Having a strong grasp on the stories in the Hebrew and Greek Scriptures also adds depth to any story. Being aware of other religious works is also important, but the Bible remains an ingrained part of Western culture, even as belief declines.
There are allusions to the Catholic Church and Judaism everywhere in Ulysses and understanding the background makes the work richer for any reader in the know. Ulysses starts with a tongue-in-cheek version of Catholic Mass with "stately, plump Buck Mulligan" playing a "priest" who has only fleshy desires.
Search through the symbols and rituals of religion; find the ones that connect with your work.
Write What You Know
It is clichéd advice. I hate it. Personally, I write sci-fi and that means I'm pulling everything out of nowhere. But, within this lie is a grain of truth; Joyce knew Dublin. Dublin was a part of him, even though he spent most of his life in self-imposed exile. It could be said to be his through-line; he writes about it in obsessive detail. It is the setting of his most famous works. And because of his obsession, his work vibrates with authenticity.
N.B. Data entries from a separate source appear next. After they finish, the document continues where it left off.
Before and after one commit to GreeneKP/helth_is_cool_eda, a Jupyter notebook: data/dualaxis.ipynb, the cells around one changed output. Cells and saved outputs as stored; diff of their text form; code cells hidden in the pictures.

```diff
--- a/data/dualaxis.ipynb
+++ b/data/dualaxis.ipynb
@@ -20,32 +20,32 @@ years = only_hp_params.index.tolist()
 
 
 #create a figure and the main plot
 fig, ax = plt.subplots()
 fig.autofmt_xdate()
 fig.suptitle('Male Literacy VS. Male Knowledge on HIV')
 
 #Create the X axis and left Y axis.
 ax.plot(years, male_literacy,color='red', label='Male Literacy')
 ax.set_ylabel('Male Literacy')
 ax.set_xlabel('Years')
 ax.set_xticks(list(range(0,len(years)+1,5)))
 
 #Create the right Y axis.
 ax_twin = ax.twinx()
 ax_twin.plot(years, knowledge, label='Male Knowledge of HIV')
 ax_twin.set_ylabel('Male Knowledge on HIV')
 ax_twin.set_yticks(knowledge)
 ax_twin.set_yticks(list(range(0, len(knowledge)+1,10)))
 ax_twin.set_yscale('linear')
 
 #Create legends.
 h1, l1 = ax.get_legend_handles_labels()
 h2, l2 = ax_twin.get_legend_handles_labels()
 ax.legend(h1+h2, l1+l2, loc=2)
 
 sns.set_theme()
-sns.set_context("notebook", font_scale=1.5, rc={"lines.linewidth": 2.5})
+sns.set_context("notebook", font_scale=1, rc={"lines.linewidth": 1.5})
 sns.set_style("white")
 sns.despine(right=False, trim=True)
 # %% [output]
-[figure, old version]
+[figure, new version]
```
Look though your recent writing. Is there a topic that crops up over and over again? A place your mind lingers on? Does your hometown call to you? What is your deepest fear? What would you never tell anyone about your childhood? Find your through-line, hone it, and embrace it!
Joyce is known for his experimentation with language and grammar. His stream-of-consciousness writing may not be everyone's style, but play with words is essential for literary growth. Word choice is often the true separation between literary works and more commercial works. Literary readers expect to be challenged by complex, multi-layered writing.
For a good place to start playing with words and language, go over the basics of Grammar B.
How'd he do that?
Born February 2, 1882, James Joyce became one of the most influential writers in the world. With its use of stream-of-consciousness and interior monologue, his works are considered experimental and avant-garde.
However, for all his modernist technique, his works are grounded in ancient traditions and in the microcosm of early twentieth-century Dublin.